┌──

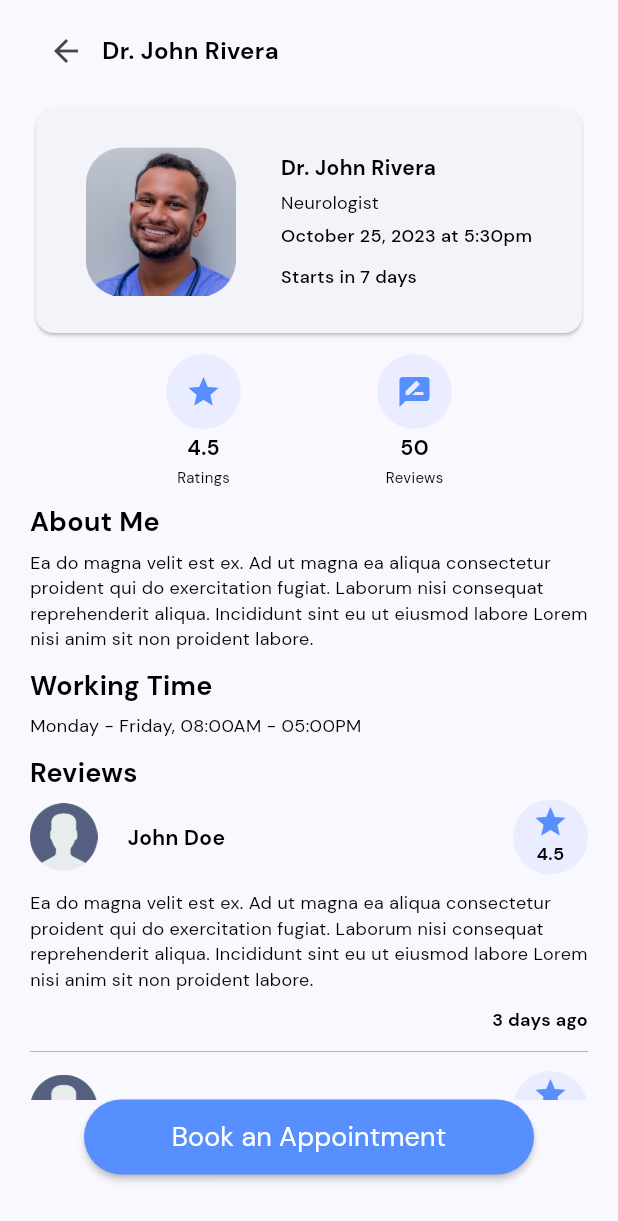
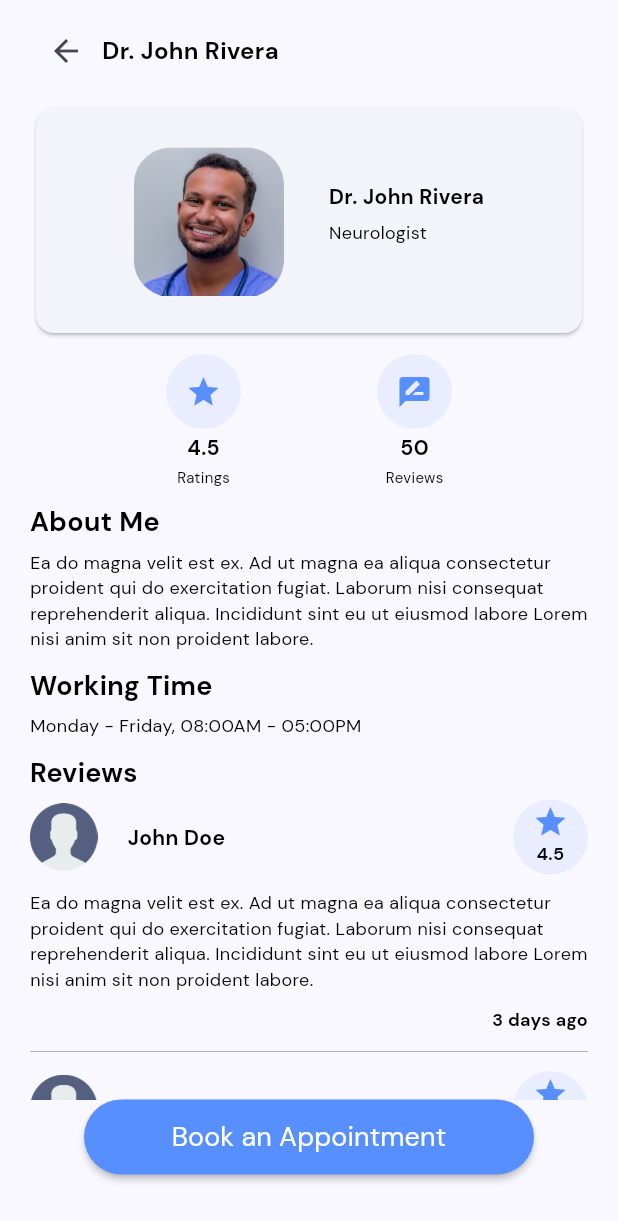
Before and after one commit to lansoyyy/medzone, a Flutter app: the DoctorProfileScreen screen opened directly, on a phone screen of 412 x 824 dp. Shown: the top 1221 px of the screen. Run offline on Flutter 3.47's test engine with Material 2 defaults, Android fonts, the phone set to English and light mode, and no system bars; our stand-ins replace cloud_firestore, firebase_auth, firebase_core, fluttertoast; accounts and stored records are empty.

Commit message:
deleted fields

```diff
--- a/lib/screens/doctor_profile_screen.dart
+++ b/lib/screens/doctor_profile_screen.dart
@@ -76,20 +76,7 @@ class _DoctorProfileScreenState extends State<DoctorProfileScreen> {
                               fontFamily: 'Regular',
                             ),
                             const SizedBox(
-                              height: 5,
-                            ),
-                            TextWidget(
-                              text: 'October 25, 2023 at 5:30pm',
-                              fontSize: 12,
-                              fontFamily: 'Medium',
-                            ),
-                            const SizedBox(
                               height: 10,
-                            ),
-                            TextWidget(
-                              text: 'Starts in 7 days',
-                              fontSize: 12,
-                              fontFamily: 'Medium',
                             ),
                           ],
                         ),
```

└──
┌──

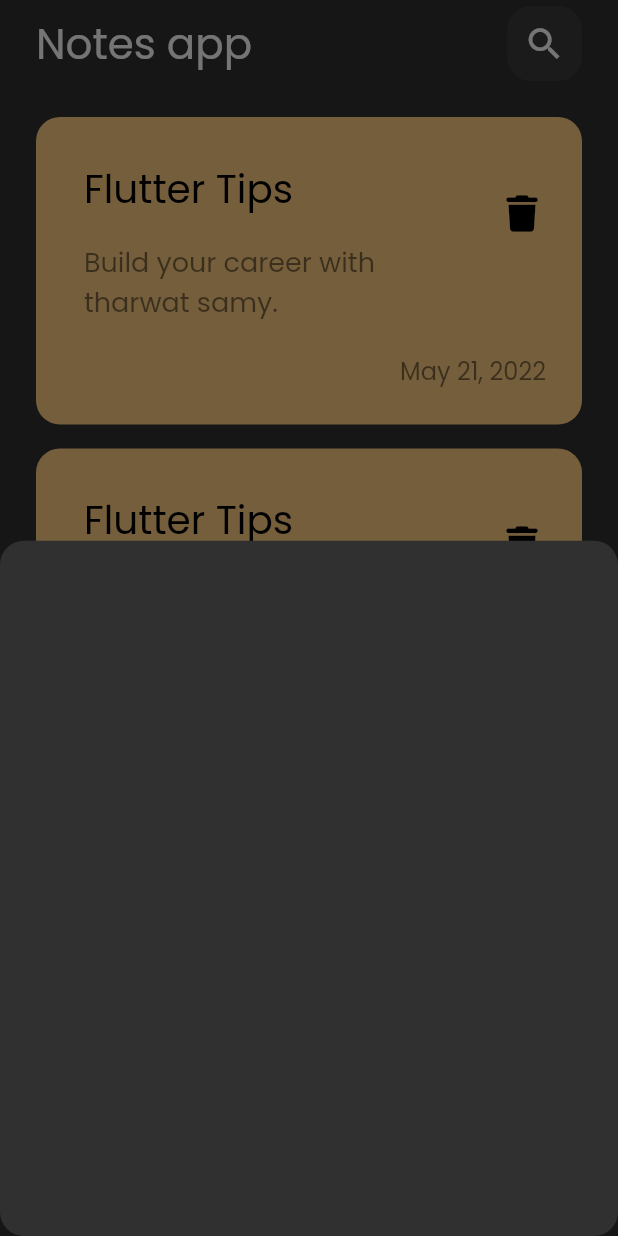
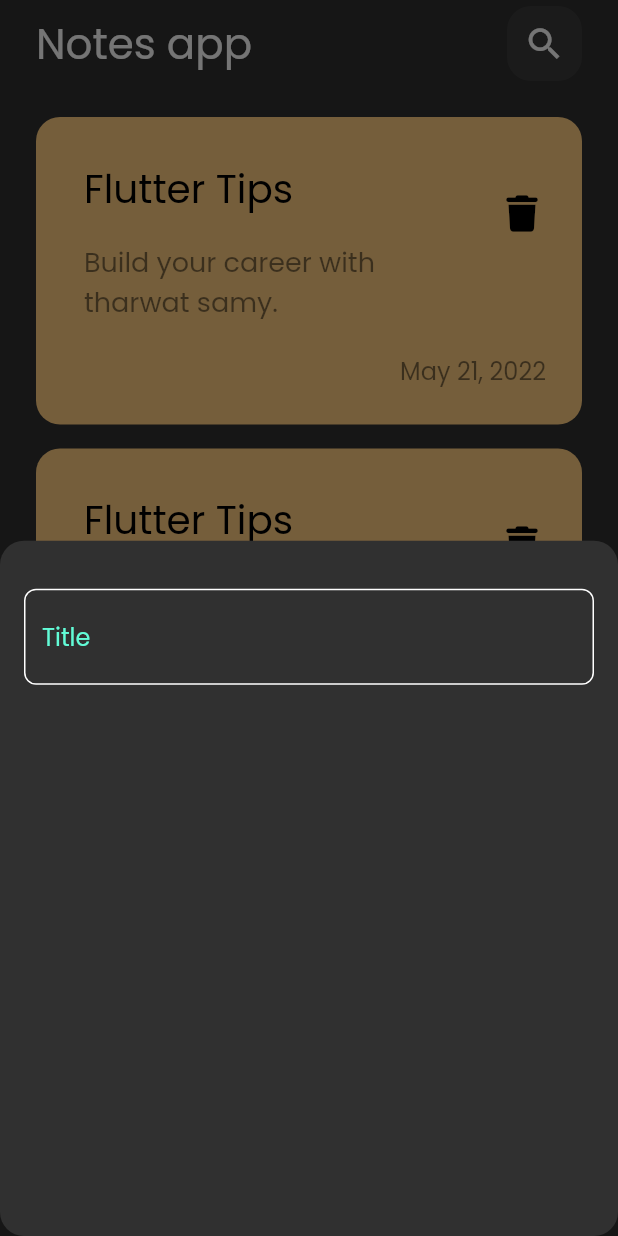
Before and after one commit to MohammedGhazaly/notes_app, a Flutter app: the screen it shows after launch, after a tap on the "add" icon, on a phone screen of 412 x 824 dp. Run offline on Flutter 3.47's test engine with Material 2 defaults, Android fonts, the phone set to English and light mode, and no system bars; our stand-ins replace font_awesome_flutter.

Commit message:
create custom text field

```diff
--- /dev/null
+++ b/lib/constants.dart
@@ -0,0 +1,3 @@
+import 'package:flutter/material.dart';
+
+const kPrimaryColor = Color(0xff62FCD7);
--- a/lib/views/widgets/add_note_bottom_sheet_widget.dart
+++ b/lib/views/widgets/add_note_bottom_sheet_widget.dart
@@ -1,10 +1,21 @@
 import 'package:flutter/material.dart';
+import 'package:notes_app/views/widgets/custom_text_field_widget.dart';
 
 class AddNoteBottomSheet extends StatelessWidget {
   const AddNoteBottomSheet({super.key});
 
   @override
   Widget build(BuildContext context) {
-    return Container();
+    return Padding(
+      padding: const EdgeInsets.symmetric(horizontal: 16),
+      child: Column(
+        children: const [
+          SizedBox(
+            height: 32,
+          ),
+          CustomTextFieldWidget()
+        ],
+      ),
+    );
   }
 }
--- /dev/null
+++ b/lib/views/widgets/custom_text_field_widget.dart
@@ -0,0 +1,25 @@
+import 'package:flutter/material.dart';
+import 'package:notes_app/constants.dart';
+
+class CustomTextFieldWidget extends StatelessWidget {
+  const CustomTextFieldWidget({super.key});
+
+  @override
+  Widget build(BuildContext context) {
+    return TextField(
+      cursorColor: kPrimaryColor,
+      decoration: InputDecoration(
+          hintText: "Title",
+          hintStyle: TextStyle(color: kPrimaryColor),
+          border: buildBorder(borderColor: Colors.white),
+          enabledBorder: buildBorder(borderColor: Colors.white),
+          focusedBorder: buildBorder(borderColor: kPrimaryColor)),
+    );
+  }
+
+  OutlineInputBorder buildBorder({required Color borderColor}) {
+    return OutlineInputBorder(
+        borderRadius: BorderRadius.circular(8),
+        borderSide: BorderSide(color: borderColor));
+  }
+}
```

└──

What you are asked to do - For this exercise, return every line from the data that holds the string "package".

Exercise solution -
+import 'package:flutter/material.dart';
 import 'package:flutter/material.dart';
+import 'package:notes_app/views/widgets/custom_text_field_widget.dart';
+import 'package:flutter/material.dart';
+import 'package:notes_app/constants.dart';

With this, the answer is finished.